"the use of tubal ligation for contraception has for decades been a point of confusion and tension, if not dissension, among Catholic hospitals.
"'I think the teaching is quite clear, but there was a debate, beginning in the early 1970s, about whether this [surgery] could be considered a therapeutic option,' said John Brehany, executive director of the Catholic Medical Association, based in Bala Cynwyd. 'Some people are [still] genuinely confused. They say, "Well, this isn't a lady who wants sterilization because she's selfish; she's got a serious health condition" that would make another pregnancy risky.
"'But the teaching says if the direct purpose is to sterilize, that's not acceptable,' he said....
"The Catholic Church teaches that artificial contraception is immoral because marital sex must be open to the possibility of procreation....
"Interestingly, Hapenney conducted her study to encourage adherence to Catholic doctrine, which she teaches at a Catholic high school. She has a theology degree from St. Mary's University, a public health degree from the University of Hawaii, and, as of last year, a doctorate in church-state studies from Baylor.
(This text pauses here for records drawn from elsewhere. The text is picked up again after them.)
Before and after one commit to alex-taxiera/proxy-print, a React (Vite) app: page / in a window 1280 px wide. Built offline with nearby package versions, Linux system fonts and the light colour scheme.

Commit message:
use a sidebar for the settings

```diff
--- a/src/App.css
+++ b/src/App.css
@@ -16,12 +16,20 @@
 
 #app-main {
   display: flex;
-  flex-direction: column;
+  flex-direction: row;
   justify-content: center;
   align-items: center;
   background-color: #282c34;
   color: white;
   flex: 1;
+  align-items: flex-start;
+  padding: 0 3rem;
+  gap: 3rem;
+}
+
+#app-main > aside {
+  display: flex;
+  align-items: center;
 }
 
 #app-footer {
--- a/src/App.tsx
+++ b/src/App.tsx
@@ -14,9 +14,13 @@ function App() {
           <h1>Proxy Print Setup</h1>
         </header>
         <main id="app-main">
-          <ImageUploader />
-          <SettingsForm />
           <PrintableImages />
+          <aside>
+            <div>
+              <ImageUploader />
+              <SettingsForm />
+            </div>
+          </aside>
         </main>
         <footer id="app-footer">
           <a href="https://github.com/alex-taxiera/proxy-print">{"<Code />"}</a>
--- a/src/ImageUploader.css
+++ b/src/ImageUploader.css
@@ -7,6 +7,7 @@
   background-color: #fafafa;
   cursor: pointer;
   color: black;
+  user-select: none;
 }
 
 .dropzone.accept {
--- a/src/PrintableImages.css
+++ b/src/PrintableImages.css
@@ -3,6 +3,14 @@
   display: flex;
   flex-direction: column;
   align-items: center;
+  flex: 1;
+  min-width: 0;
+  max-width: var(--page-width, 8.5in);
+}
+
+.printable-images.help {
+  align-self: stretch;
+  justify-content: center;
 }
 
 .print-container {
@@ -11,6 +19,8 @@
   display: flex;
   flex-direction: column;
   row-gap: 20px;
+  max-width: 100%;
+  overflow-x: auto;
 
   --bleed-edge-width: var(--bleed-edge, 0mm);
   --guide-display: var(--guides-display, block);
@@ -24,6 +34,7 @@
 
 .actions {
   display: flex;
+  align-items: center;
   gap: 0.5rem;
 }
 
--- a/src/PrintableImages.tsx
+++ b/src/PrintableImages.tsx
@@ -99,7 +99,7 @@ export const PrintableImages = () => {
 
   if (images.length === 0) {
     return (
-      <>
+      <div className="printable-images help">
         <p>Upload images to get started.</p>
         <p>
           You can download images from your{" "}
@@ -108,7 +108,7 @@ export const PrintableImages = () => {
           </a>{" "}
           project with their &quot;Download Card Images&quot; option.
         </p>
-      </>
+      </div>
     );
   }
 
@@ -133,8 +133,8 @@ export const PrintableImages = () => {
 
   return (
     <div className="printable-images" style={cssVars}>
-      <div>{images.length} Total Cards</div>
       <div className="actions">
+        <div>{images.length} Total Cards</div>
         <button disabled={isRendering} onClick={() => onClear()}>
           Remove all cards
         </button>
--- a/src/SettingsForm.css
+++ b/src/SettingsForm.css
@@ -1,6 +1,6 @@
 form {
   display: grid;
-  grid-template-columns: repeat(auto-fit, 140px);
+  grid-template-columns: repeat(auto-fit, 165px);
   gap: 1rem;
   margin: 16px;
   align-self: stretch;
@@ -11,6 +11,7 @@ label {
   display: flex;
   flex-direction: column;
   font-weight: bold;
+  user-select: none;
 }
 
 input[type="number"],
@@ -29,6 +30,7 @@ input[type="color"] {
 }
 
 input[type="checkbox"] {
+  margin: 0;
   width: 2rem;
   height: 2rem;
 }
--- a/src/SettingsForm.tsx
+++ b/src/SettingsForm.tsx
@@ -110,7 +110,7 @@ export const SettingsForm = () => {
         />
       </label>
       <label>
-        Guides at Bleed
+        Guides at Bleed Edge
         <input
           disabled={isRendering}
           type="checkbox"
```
"She fears that by deviating from that doctrine, Catholic hospitals are undermining the very argument the bishops are making: that health-care providers have a right to refuse to participate in practices they consider morally objectionable.
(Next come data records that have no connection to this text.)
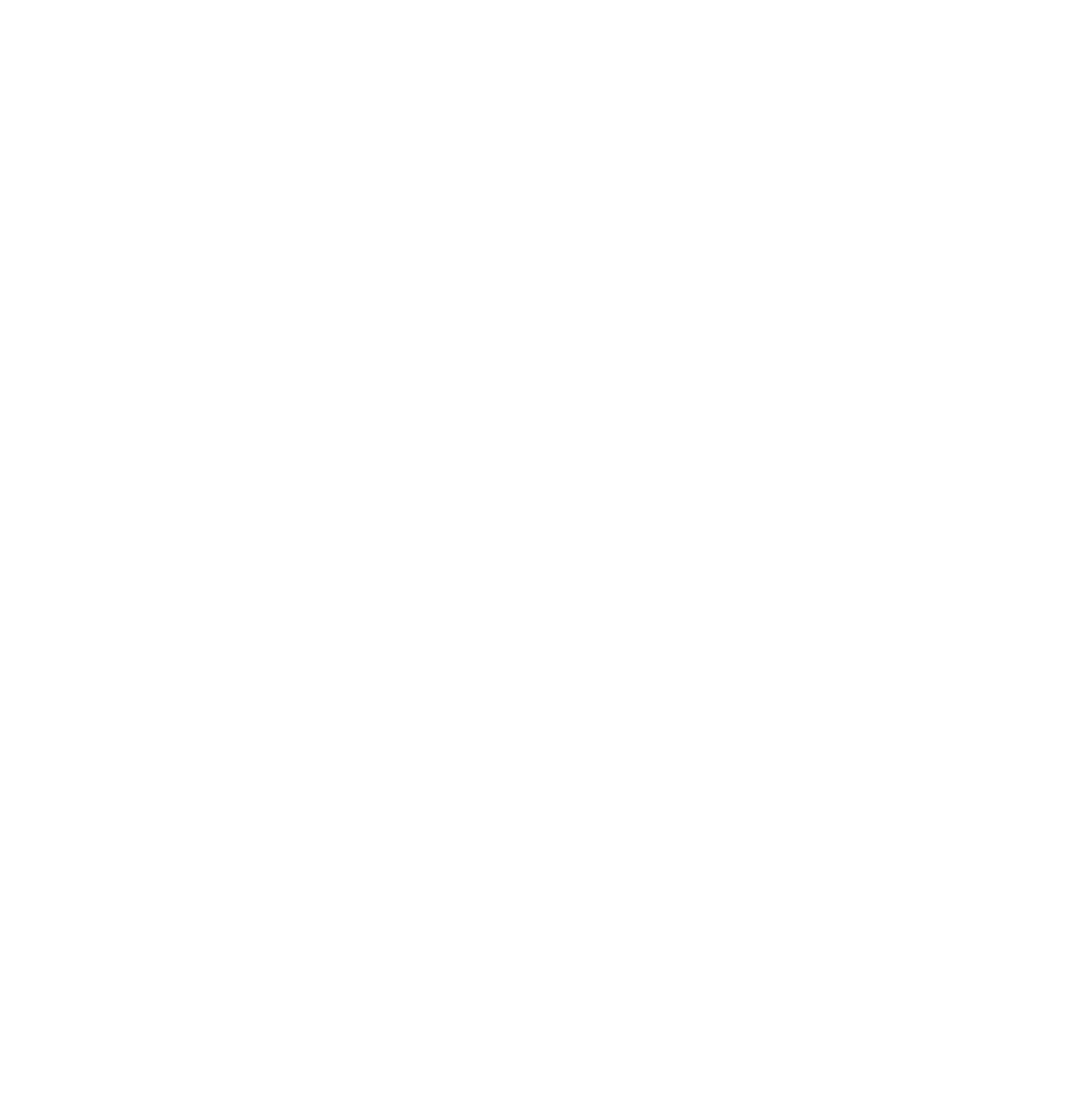
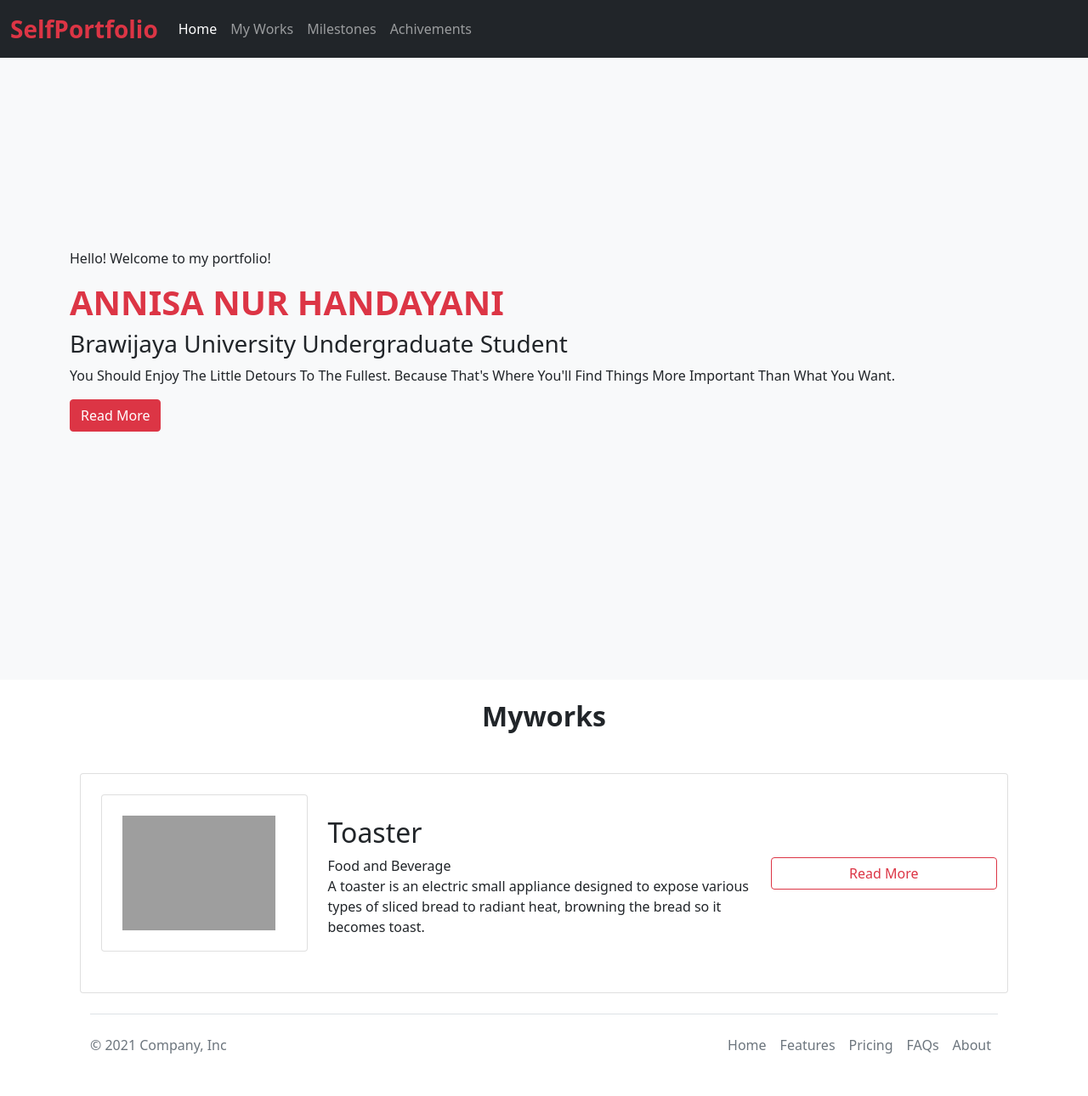
Before and after one commit to 4nnScript/latihan-web, a Django app: page /wedding/ in a window 1280 px wide. Before the commit the page is empty. Shown: the whole page at 85% size. Before the commit the page ends 800 px from the top, so only its background shows below. Run offline with Django 3.2, Linux system fonts and the light colour scheme; grey boxes are pictures that could not be loaded.

Commit message:
uda jam 3

```diff
--- a/mainapp/templates/wedding.html
+++ b/mainapp/templates/wedding.html
@@ -0,0 +1,51 @@
+{% extends 'base.html' %}
+{% load static %}
+
+{% block content %}
+<div class="header bg-light">
+    <div class="header-content container-lg">
+        <div class="row min-vh-100 align-items-center">
+            <div class="col-md-12">
+                <div class="profile-text text-dark">
+                    <p>Hello! Welcome to my portfolio!</p>
+                    <h1 class="fw-bold fs-1 text-danger text-uppercase">Annisa Nur Handayani</h1>
+                    <h3>Brawijaya University Undergraduate Student</h2>
+                    <p>You Should Enjoy The Little Detours To The Fullest. Because That's Where You'll Find Things More Important Than What You Want.</p>
+                    <button class="btn btn-danger">Read More</button>
+                </div>
+            </div>
+        </div>
+    </div>
+</div>
+
+<div class="container-lg">
+    <div class="row justify-content-center">
+        <div class="col-lg-8">
+            <div class="text-center mt-4 mb-4">
+                <h2 class="fw-bold"> Myworks</h2>
+            </div>
+        </div>
+    </div>
+
+<div class="container mt-4">
+    <div class="card p-4 mb-4">
+        <div class="row align-items-center">
+            <div class="col">
+                <div class="card p-4 mb-4">
+                    <img src="https://www.horeca.com/images/product/detail/bartscher-toaster-tsbr20.jpg" width="180">
+                </div>
+            </div>
+            <div class="col-6">
+                <h2>Toaster</h2>
+                <span>Food and Beverage </span>
+                <p>A toaster is an electric small appliance designed to expose various types of sliced bread to radiant heat, browning the bread so it becomes toast.</p>
+            </div>
+            <div class="col">
+                <div class="row mb-4">
+                    <a class="btn btn-outline-danger" href="../shop/console">Read More </a>
+                </div>
+            </div>
+        </div>
+    </div>
+
+{% endblock content %}
--- a/templates/navbar.html
+++ b/templates/navbar.html
@@ -1,7 +1,7 @@
 {% load static %}
 <nav class="navbar navbar-expand-lg fixed-top navbar-dark bg-dark">
     <div class="container-fluid">
-        <a class="navbar-brand fw-bold text-danger fs-3" href="#">e-Shop</a>
+        <a class="navbar-brand fw-bold text-danger fs-3" href="#">SelfPortfolio</a>
         <button class="navbar-toggler" type="button" data-bs-toggle="collapse" data-bs-target="#navbarNav"
             aria-controls="navbarNav" aria-expanded="false" aria-label="Toggle navigation">
             <span class="navbar-toggler-icon"></span>
@@ -12,13 +12,13 @@
                     <a class="nav-link active" aria-current="page" href="#">Home</a>
                 </li>
                 <li class="nav-item">
-                    <a class="nav-link" href="#">Smartphone</a>
+                    <a class="nav-link" href="#">My Works</a>
                 </li>
                 <li class="nav-item">
-                    <a class="nav-link" href="#">Laptop</a>
+                    <a class="nav-link" href="#">Milestones</a>
                 </li>
                 <li class="nav-item">
-                    <a class="nav-link" href="#">Console</a>
+                    <a class="nav-link" href="#">Achivements</a>
                 </li>
             </ul>
         </div>
```
Also changed, not shown: mainapp/templates/home.html (deleted, +0 -22 lines).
"'My whole point,' she said, 'is keep up this diversity, and we'll jeopardize our conscience objections'" (Philadelphia Inquirer, 2/20/12).
In many ways, Hapenney is echoing what was said in 2009 by Professor Leonard J. Nelson, III. In Diagnosis Critical: The Urgent Threats Confronting Catholic Health Care, Nelson noted that some Catholic health "systems have entered into arrangements to provide services such as direct sterilizations and abortion referrals....The existence of such arrangements increases the risk of scandal and could embolden those who favor a mandate requiring all hospitals...to provide a full range of [so-called] reproductive services" (p. 102).